By then a national hero, Graf was taken off combat operations and posted to a fighter pilot training school in France before being tasked with leadership of a high flying de Havilland Mosquito intercept unit called Jagdgeschwader 50 (JG 50—Fighter Wing 50). In November 1943 Graf returned to combat operations. He was appointed Geschwaderkommodore (Wing Commander) of Jagdgeschwader 11 (JG 11—11th Fighter Wing) and claimed his last aerial victory on 29 March 1944. He was severely injured during this encounter and, after a period of convalescence, became Geschwaderkommodore ofJagdgeschwader 52 (JG 52—52nd Fighter Wing). He and the remainder of JG 52 surrendered to units of the United States Army on 8 May 1945, and were turned over to the Red Army. Graf was held in Soviet captivity until 1949. After the war he worked as an electronic sales manager and died of Parkinson's disease in his home town of Engen on 4 November 1988.

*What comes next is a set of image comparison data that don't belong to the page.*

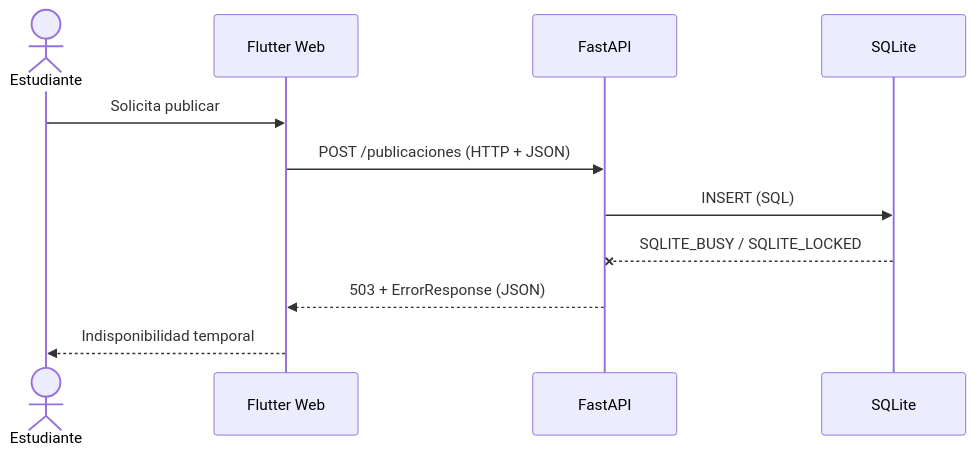
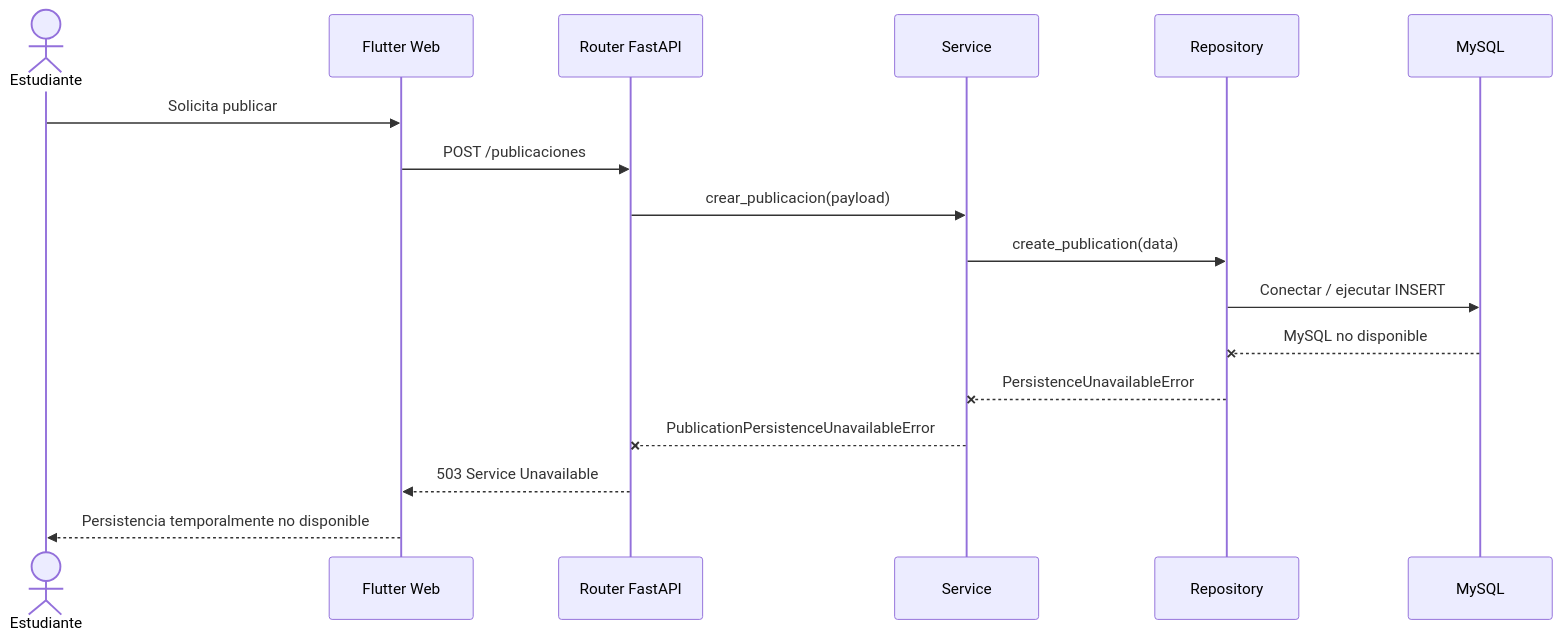
Before and after one commit to ISCOUTB/AS_202620_PROYECTO_CAMPUSMARKET: the second of 2 diagrams in docs/arc42/06-vista-ejecucion.md, drawn with Mermaid. The commit also changed other lines of this file and 15 other files, not shown here.

Commit message:
docs: alinear arquitectura S7 con MySQL y contrato API

````diff
--- a/docs/arc42/06-vista-ejecucion.md
+++ b/docs/arc42/06-vista-ejecucion.md
@@ -56,13 +120,20 @@
 ```mermaid
 sequenceDiagram
     actor E as Estudiante
     participant F as Flutter Web
-    participant A as FastAPI
-    participant D as SQLite
+    participant R as Router FastAPI
+    participant S as Service
+    participant P as Repository
+    participant D as MySQL
+
     E->>F: Solicita publicar
-    F->>A: POST /publicaciones (HTTP + JSON)
-    A->>D: INSERT (SQL)
-    D--xA: SQLITE_BUSY / SQLITE_LOCKED
-    A-->>F: 503 + ErrorResponse (JSON)
-    F-->>E: Indisponibilidad temporal
+    F->>R: POST /publicaciones
+    R->>S: crear_publicacion(payload)
+    S->>P: create_publication(data)
+    P->>D: Conectar / ejecutar INSERT
+    D--xP: MySQL no disponible
+    P--xS: PersistenceUnavailableError
+    S--xR: PublicationPersistenceUnavailableError
+    R-->>F: 503 Service Unavailable
+    F-->>E: Persistencia temporalmente no disponible
 ```
````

Army aircraft Messerschmitt Bf legend Hitler (MA) 109-G6 foreign state as received from the auction. Purchased by the museum aircraft, used by Hermann Graf it has been restored according to its original camouflage. Restored version of the airplane to be presented to visitors very soon.